Records excerpted from a collection:
= = =

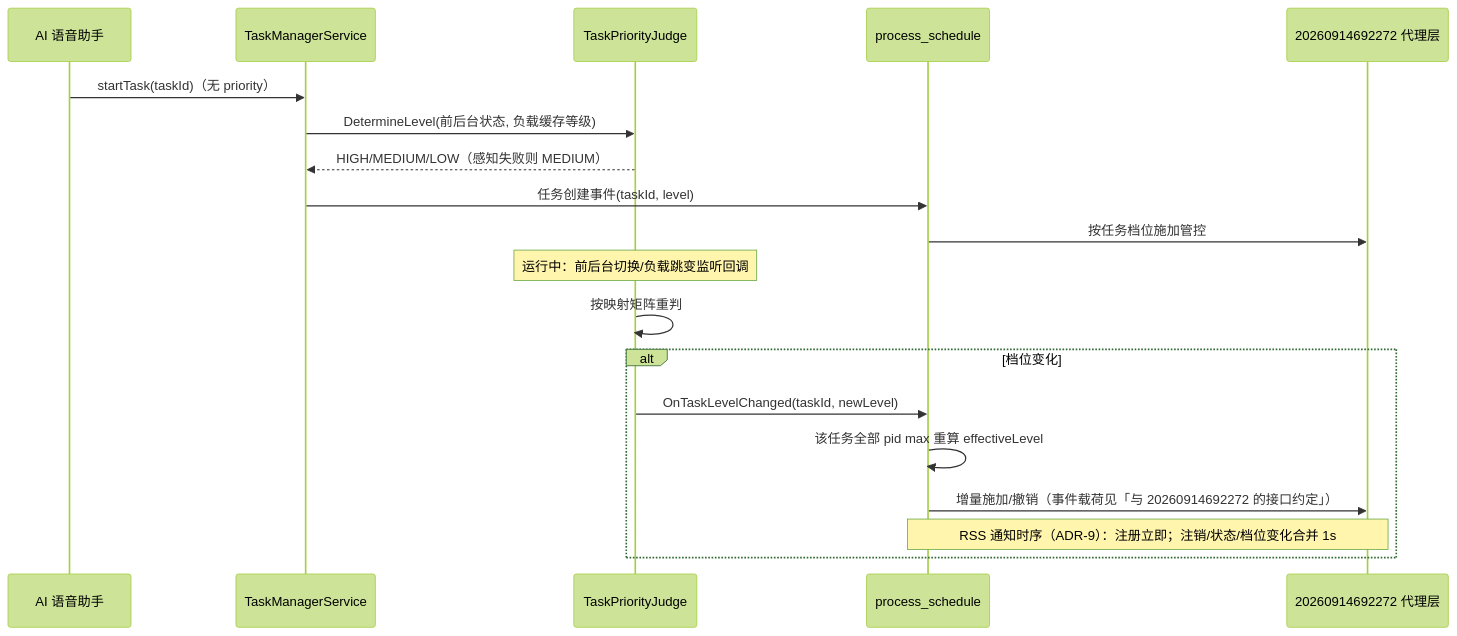
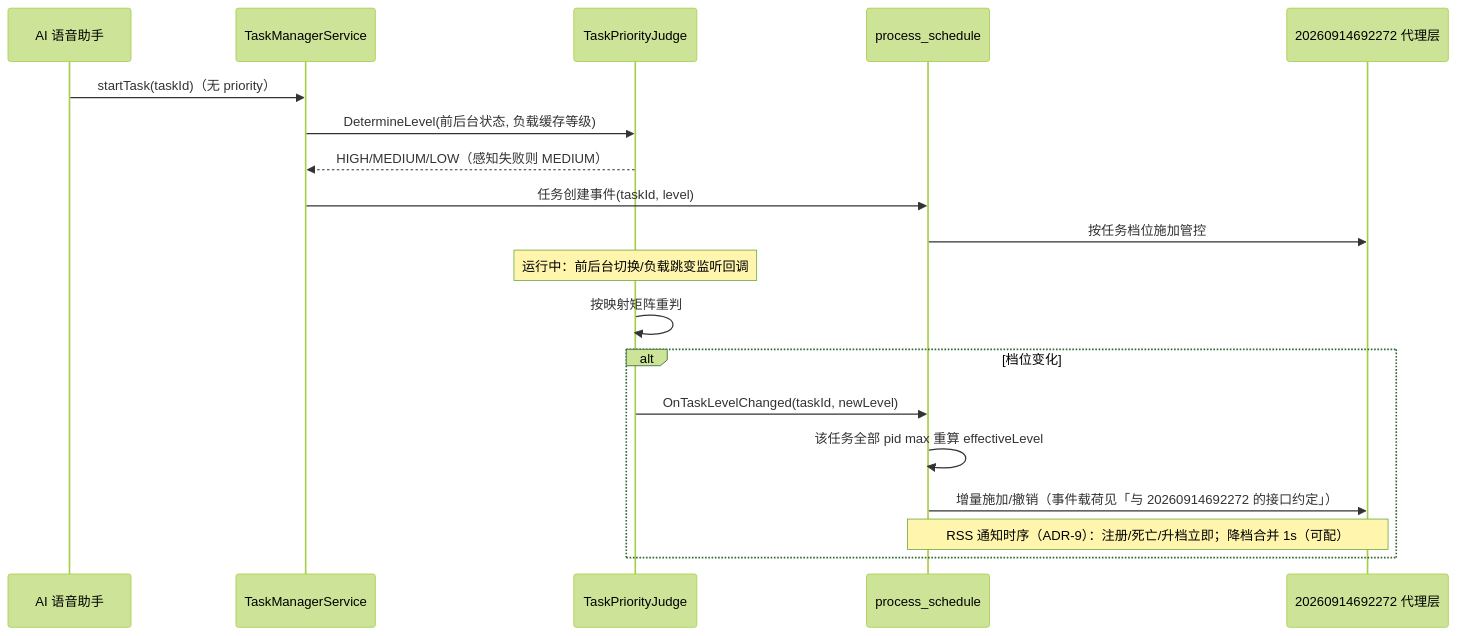
Before and after one commit to xuanjiazhen/ability_ability_runtime: the third of 3 diagrams in .codespec/changes/20260914692273/design.md, drawn with Mermaid (forest theme). The commit also changed other lines of this file, not shown here.

First line of the commit message:
docs(sdd): ADR-9通知时序确认基线落地(采纳全部建议)

````diff
--- a/.codespec/changes/20260914692273/design.md
+++ b/.codespec/changes/20260914692273/design.md
@@ -257,21 +257,21 @@
 ```mermaid
 sequenceDiagram
     participant APP as AI 语音助手
     participant SVC as TaskManagerService
     participant J as TaskPriorityJudge
     participant PS as process_schedule
     participant RSS as 20260914692272 代理层
     APP->>SVC: startTask(taskId)（无 priority）
     SVC->>J: DetermineLevel(前后台状态, 负载缓存等级)
     J-->>SVC: HIGH/MEDIUM/LOW（感知失败则 MEDIUM）
     SVC->>PS: 任务创建事件(taskId, level)
     PS->>RSS: 按任务档位施加管控
     Note over J: 运行中：前后台切换/负载跳变监听回调
     J->>J: 按映射矩阵重判
     alt 档位变化
         J->>PS: OnTaskLevelChanged(taskId, newLevel)
         PS->>PS: 该任务全部 pid max 重算 effectiveLevel
         PS->>RSS: 增量施加/撤销（事件载荷见「与 20260914692272 的接口约定」）
-    Note over PS,RSS: RSS 通知时序（ADR-9）：注册立即；注销/状态/档位变化合并 1s
+    Note over PS,RSS: RSS 通知时序（ADR-9）：注册/死亡/升档立即；降档合并 1s（可配）
     end
 ```
````
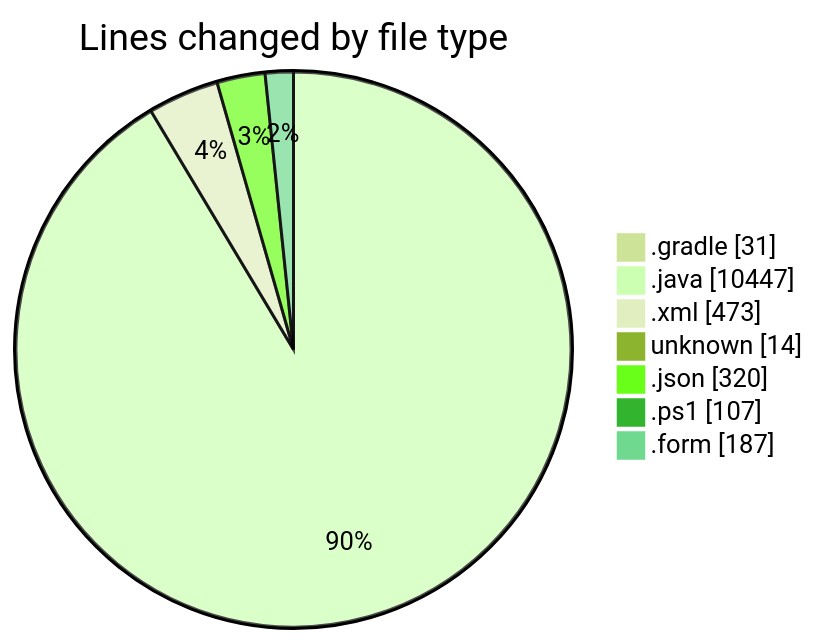
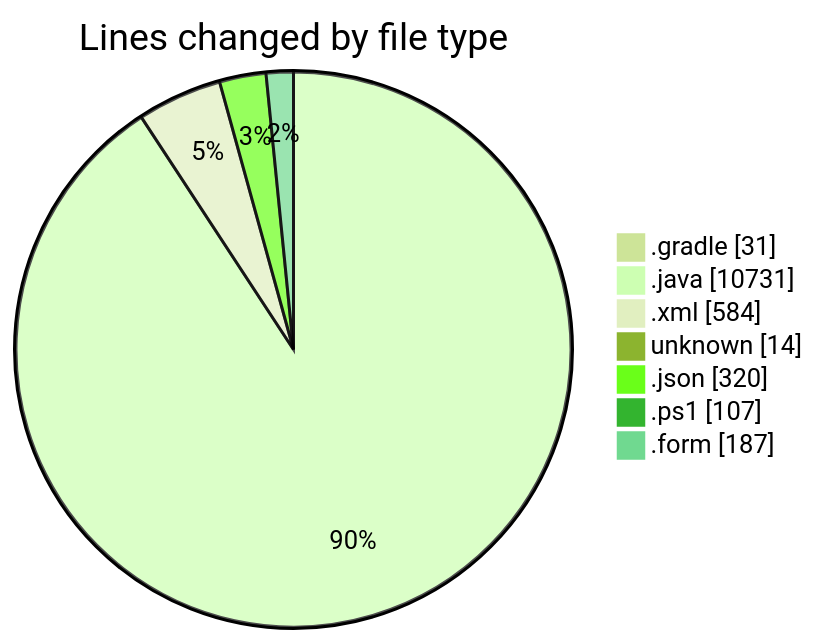
One commit to charlie-sans/code-tracking changed the first of 2 diagrams in 2025-02-21/micros/README.md. Above: the diagram before and after it, drawn with Mermaid (forest theme). The commit also changed other lines of this file and 1 other file, not shown here.

````diff
--- a/2025-02-21/micros/README.md
+++ b/2025-02-21/micros/README.md
@@ -78,11 +79,11 @@
 ```mermaid
 pie showData
 title Lines changed by file type
 ".gradle" : 31
-".java" : 10447
-".xml" : 473
+".java" : 10731
+".xml" : 584
 "unknown" : 14
 ".json" : 320
 ".ps1" : 107
 ".form" : 187
 ```
````
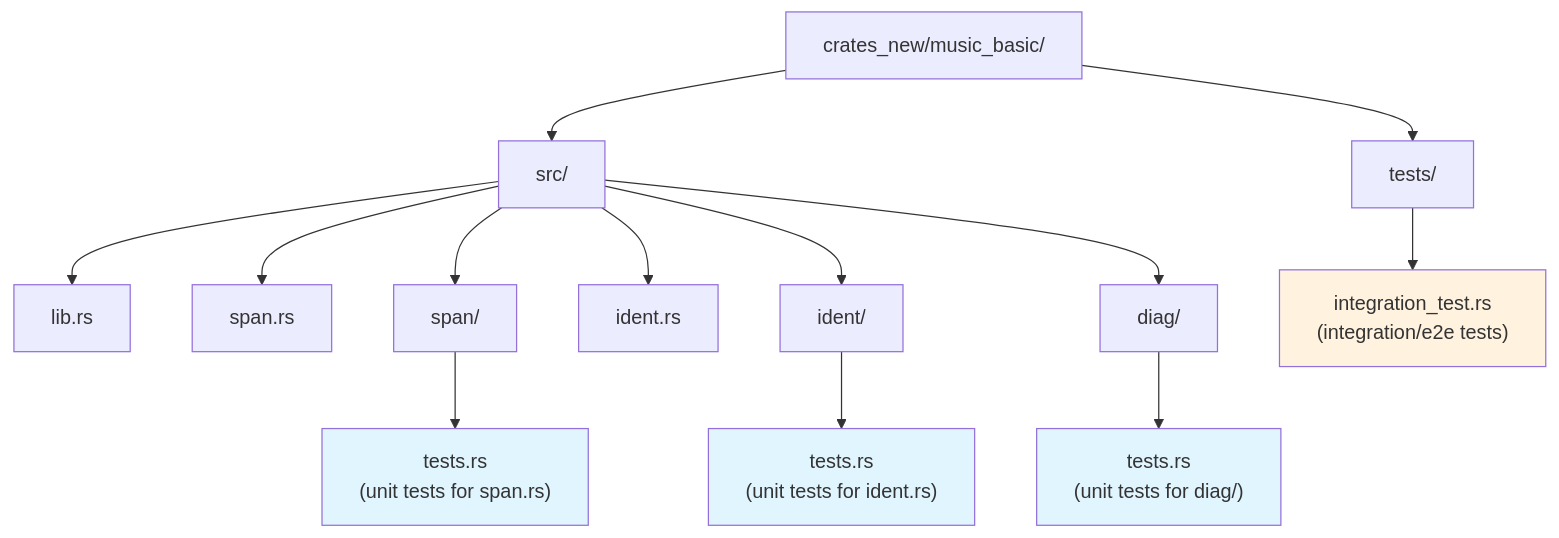
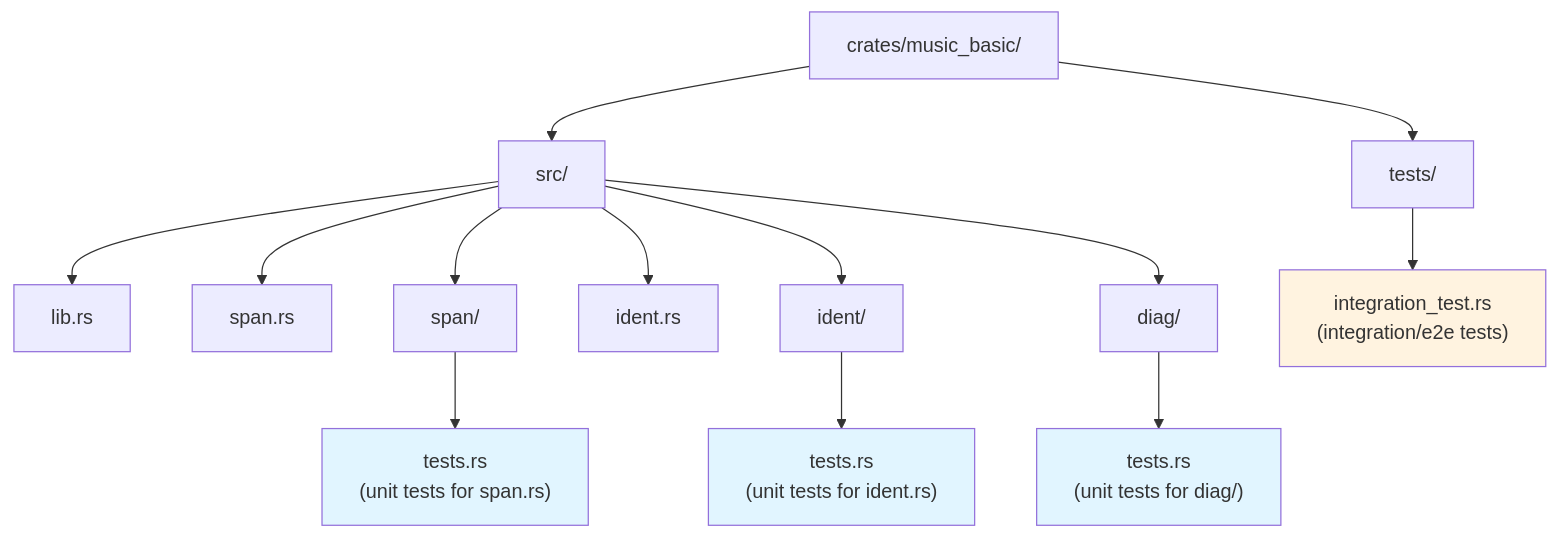
Before and after one commit to musi-lang/musi: the diagram in AGENTS.md, drawn with Mermaid. The commit also changed other lines of this file and 233 other files, not shown here.

````diff
--- a/AGENTS.md
+++ b/AGENTS.md
@@ -104,20 +104,20 @@
 ```mermaid
 graph TD
-    A["crates_new/music_basic/"] --> B["src/"]
+    A["crates/music_basic/"] --> B["src/"]
     A --> C["tests/"]
     B --> D["lib.rs"]
     B --> E["span.rs"]
     B --> F["span/"]
     B --> G["ident.rs"]
     B --> H["ident/"]
     B --> I["diag/"]
     F --> K["tests.rs<br/>(unit tests for span.rs)"]
     H --> L["tests.rs<br/>(unit tests for ident.rs)"]
     I --> M["tests.rs<br/>(unit tests for diag/)"]
     C --> N["integration_test.rs<br/>(integration/e2e tests)"]
 
     style K fill:#e1f5ff
     style L fill:#e1f5ff
     style M fill:#e1f5ff
     style N fill:#fff3e0
 ```
````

= = =

**HOW TO COMPLETE THIS TASK**
Exclude the pictures, then write out every record exactly as it stands.

**ANSWER BOX**
Before and after one commit to xuanjiazhen/ability_ability_runtime: the third of 3 diagrams in .codespec/changes/20260914692273/design.md, drawn with Mermaid (forest theme). The commit also changed other lines of this file, not shown here.

First line of the commit message:
docs(sdd): ADR-9通知时序确认基线落地(采纳全部建议)

````diff
--- a/.codespec/changes/20260914692273/design.md
+++ b/.codespec/changes/20260914692273/design.md
@@ -257,21 +257,21 @@
 ```mermaid
 sequenceDiagram
     participant APP as AI 语音助手
     participant SVC as TaskManagerService
     participant J as TaskPriorityJudge
     participant PS as process_schedule
     participant RSS as 20260914692272 代理层
     APP->>SVC: startTask(taskId)（无 priority）
     SVC->>J: DetermineLevel(前后台状态, 负载缓存等级)
     J-->>SVC: HIGH/MEDIUM/LOW（感知失败则 MEDIUM）
     SVC->>PS: 任务创建事件(taskId, level)
     PS->>RSS: 按任务档位施加管控
     Note over J: 运行中：前后台切换/负载跳变监听回调
     J->>J: 按映射矩阵重判
     alt 档位变化
         J->>PS: OnTaskLevelChanged(taskId, newLevel)
         PS->>PS: 该任务全部 pid max 重算 effectiveLevel
         PS->>RSS: 增量施加/撤销（事件载荷见「与 20260914692272 的接口约定」）
-    Note over PS,RSS: RSS 通知时序（ADR-9）：注册立即；注销/状态/档位变化合并 1s
+    Note over PS,RSS: RSS 通知时序（ADR-9）：注册/死亡/升档立即；降档合并 1s（可配）
     end
 ```
````
One commit to charlie-sans/code-tracking changed the first of 2 diagrams in 2025-02-21/micros/README.md. Above: the diagram before and after it, drawn with Mermaid (forest theme). The commit also changed other lines of this file and 1 other file, not shown here.

````diff
--- a/2025-02-21/micros/README.md
+++ b/2025-02-21/micros/README.md
@@ -78,11 +79,11 @@
 ```mermaid
 pie showData
 title Lines changed by file type
 ".gradle" : 31
-".java" : 10447
-".xml" : 473
+".java" : 10731
+".xml" : 584
 "unknown" : 14
 ".json" : 320
 ".ps1" : 107
 ".form" : 187
 ```
````
Before and after one commit to musi-lang/musi: the diagram in AGENTS.md, drawn with Mermaid. The commit also changed other lines of this file and 233 other files, not shown here.

````diff
--- a/AGENTS.md
+++ b/AGENTS.md
@@ -104,20 +104,20 @@
 ```mermaid
 graph TD
-    A["crates_new/music_basic/"] --> B["src/"]
+    A["crates/music_basic/"] --> B["src/"]
     A --> C["tests/"]
     B --> D["lib.rs"]
     B --> E["span.rs"]
     B --> F["span/"]
     B --> G["ident.rs"]
     B --> H["ident/"]
     B --> I["diag/"]
     F --> K["tests.rs<br/>(unit tests for span.rs)"]
     H --> L["tests.rs<br/>(unit tests for ident.rs)"]
     I --> M["tests.rs<br/>(unit tests for diag/)"]
     C --> N["integration_test.rs<br/>(integration/e2e tests)"]
 
     style K fill:#e1f5ff
     style L fill:#e1f5ff
     style M fill:#e1f5ff
     style N fill:#fff3e0
 ```
````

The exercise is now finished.